Amazon, Whole Foods, and the Small Producer
Amazon's acquisition of Whole Foods has been in the news recently. And it should be front and center for retailers around the world as it is another venture by AMZN in an area that they can use their muscle power to influence drastically.
In its 20 years of operating, AMZN has shown that it can execute its strategy and Wall Street is lovin' it!
I think that all small vendors and suppliers, especially those in consumer packaged goods (CPG) are studying this merger and figuring out what it means for them. As a small wine distributor with our own private label, I am following the story closely and trying to figure out what it means for me.
So far, it's not really a big deal.
I never sold to Whole Foods (despite their "preference" for things local) and my best customers tend to be small independent grocers that carry and focus on local produce and suppliers. When I make a sales pitch to a potential new customer, it's usually to the owner of the store!
So what does AMZN buying WFDS mean for small suppliers who currently sell into Whole Foods?
A number of articles I have read including this one from the WSJ, implies that there will be many changes and most of them will not be good for the supplier.
A small local supplier that currently works with Whole Foods can expect:
> more competition among fewer suppliers (AMZN will reduce their number of suppliers)

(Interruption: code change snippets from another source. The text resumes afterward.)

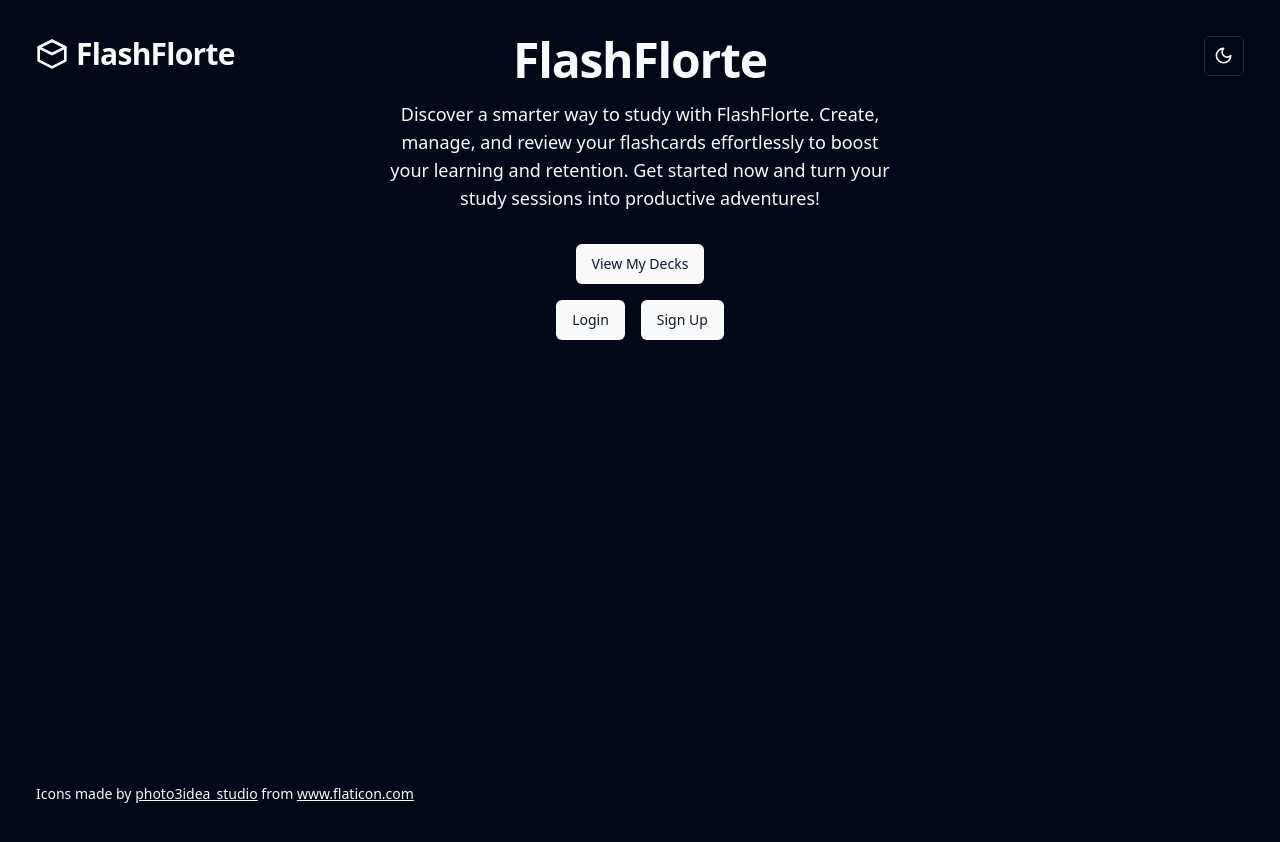
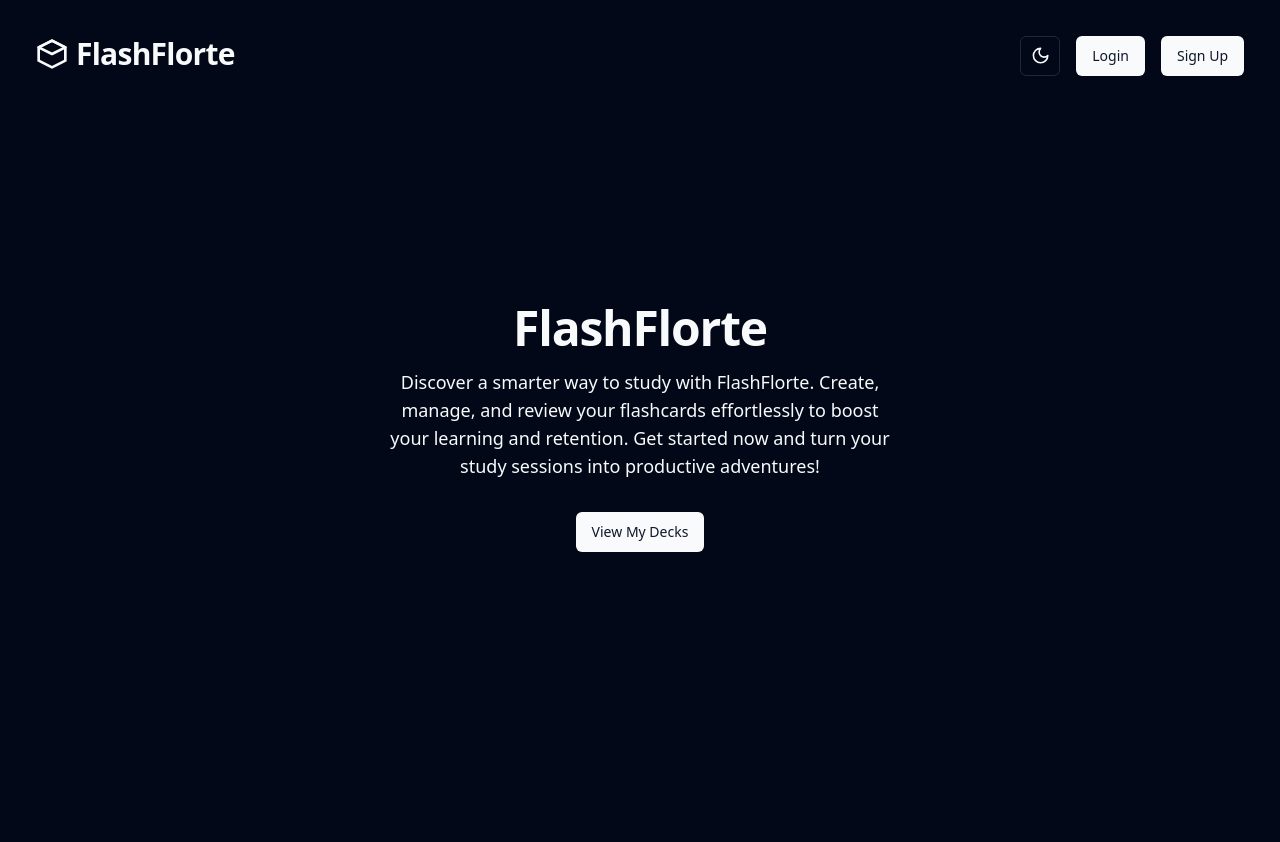
Before and after one commit to abdelghaniBensalih/AI-Flashcards, a Next.js app in the folder client/: page / in a window 1280 px wide. Shown: the top 842 px of the page. Built offline with nearby package versions, Linux system fonts and the light colour scheme; no server answers.

Commit message:
landing page fixed login and sign up

```diff
--- a/client/app/page.tsx
+++ b/client/app/page.tsx
@@ -93,6 +93,80 @@
 //   );
 // }
 
+// import { ModeToggle } from "@/components/mode-toggle";
+// import { Button } from "@/components/ui/button";
+// import {
+//   SignIn,
+//   SignedIn,
+//   SignedOut,
+//   SignOutButton,
+//   UserButton,
+//   SignInButton,
+//   SignUpButton,
+//   useUser,
+// } from "@clerk/nextjs";
+// import Link from "next/link";
+
+// export default function Home() {
+//   return (
+//     <div className="relative min-h-screen p-4">
+//       {/* Top-left logo and title */}
+//       <div className="absolute top-4 left-4 flex items-center space-x-2">
+
+//         <svg
+//           className="w-8 h-8"
+//           xmlns="http://www.w3.org/2000/svg"
+//           viewBox="0 0 24 24"
+//           fill="none"
+//           stroke="currentColor"
+//           strokeWidth="2"
+//           strokeLinecap="round"
+//           strokeLinejoin="round"
+//         >
+//           <path d="M12 2L2 7l10 5 10-5-10-5z" />
+//           <path d="M12 22l10-5V7L12 2 2 7v10l10 5z" />
+//         </svg>
+//         <h1 className="text-2xl font-extrabold tracking-tight lg:text-3xl">
+//           FlashFlorte
+//         </h1>
+//       </div>
+
+//       {/* Top-right controls */}
+//       <div className="absolute top-4 right-4 flex items-center space-x-4">
+//         <ModeToggle />
+//         <SignedIn>
+//           <UserButton />
+//           <SignOutButton />
+//         </SignedIn>
+//       </div>
+//       <div className="h-screen flex items-center justify-center">
+//   <div className="flex flex-col items-center justify-center text-center">
+//     <h1 className="scroll-m-20 text-4xl font-extrabold tracking-tight lg:text-5xl mb-4">
+//       FlashFlorte
+//     </h1>
+//     <p className="text-lg mb-8 max-w-lg">
+//       Discover a smarter way to study with FlashFlorte. Create, manage, and review your flashcards effortlessly to boost your learning and retention. Get started now and turn your study sessions into productive adventures!
+//     </p>
+//     <Link href="/dashboard">
+//       <Button className="mb-4">View My Decks</Button>
+//     </Link>
+//     <div className="flex flex-col items-center">
+//       <SignedOut>
+//         <div className="flex space-x-4">
+//           <Link href="/sign-in">
+//             <Button>Login</Button>
+//           </Link>
+//           <Link href="/sign-up">
+//             <Button>Sign Up</Button>
+//           </Link>
+//         </div>
+//       </SignedOut>
+//     </div>
+//   </div>
+// </div>
+//     </div>
+//   );
+// }
 import { ModeToggle } from "@/components/mode-toggle";
 import { Button } from "@/components/ui/button";
 import {
@@ -101,9 +175,6 @@ import {
   SignedOut,
   SignOutButton,
   UserButton,
-  SignInButton,
-  SignUpButton,
-  useUser,
 } from "@clerk/nextjs";
 import Link from "next/link";
 
@@ -112,7 +183,6 @@ export default function Home() {
     <div className="relative min-h-screen p-4">
       {/* Top-left logo and title */}
       <div className="absolute top-4 left-4 flex items-center space-x-2">
-
         <svg
           className="w-8 h-8"
           xmlns="http://www.w3.org/2000/svg"
@@ -138,20 +208,6 @@ export default function Home() {
           <UserButton />
           <SignOutButton />
         </SignedIn>
-      </div>
-
-      {/* Centered content */}
-      <div className="flex flex-col items-center justify-center h-full text-center">
-        <h1 className="scroll-m-20 text-4xl font-extrabold tracking-tight lg:text-5xl mb-4">
-          FlashFlorte
-        </h1>
-        <p className="text-lg mb-8 max-w-lg">
-          Discover a smarter way to study with FlashFlorte. Create, manage, and review your flashcards effortlessly to boost your learning and retention. Get started now and turn your study sessions into productive adventures!
-        </p>
-        <Link href="/dashboard">
-          <Button className="mb-4">View My Decks</Button>
-        </Link>
-        <div className="flex flex-col items-center">
         <SignedOut>
           <div className="flex space-x-4">
             <Link href="/sign-in">
@@ -163,11 +219,20 @@ export default function Home() {
           </div>
         </SignedOut>
       </div>
+
+      {/* Centered content */}
+      <div className="h-screen flex items-center justify-center">
+        <div className="flex flex-col items-center justify-center text-center">
+          <h1 className="scroll-m-20 text-4xl font-extrabold tracking-tight lg:text-5xl mb-4">
+            FlashFlorte
+          </h1>
+          <p className="text-lg mb-8 max-w-lg">
+            Discover a smarter way to study with FlashFlorte. Create, manage, and review your flashcards effortlessly to boost your learning and retention. Get started now and turn your study sessions into productive adventures!
+          </p>
+          <Link href="/dashboard">
+            <Button className="mb-4">View My Decks</Button>
+          </Link>
         </div>
-
-      {/* Icon Attribution */}
-      <div className="absolute bottom-4 left-4 text-sm">
-        Icons made by <a href="https://www.flaticon.com/authors/photo3idea-studio" title="photo3idea_studio" className="underline">photo3idea_studio</a> from <a href="https://www.flaticon.com/" title="Flaticon" className="underline">www.flaticon.com</a>
       </div>
     </div>
   );
```
Lines whose indentation alone changed are shown as unchanged.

> contracting gross margins causing reduced net profitability
> a reduction in the emphasis of local vendors (since AMZN will want to buy in larger amounts and streamline payable processing)
> the introduction of slotting fees even for the bottom shelves again impacting margins and raising operating costs for the small supplier
This unfortunate chain of events does allow smaller retail vendors the opportunity to then focus on local products that will now be thrown under the bus by the AMZN - WFDS merger.
Producers and distributors of local products would do best to focus on working with smaller retailers to continue building their brand and working with their retail partners to create relationships with consumers who desire to build an emotional relationship with a local brand and support the local economy.
I will write soon about the aspect and competitive threat around delivery in the coming week.
Thanks for reading!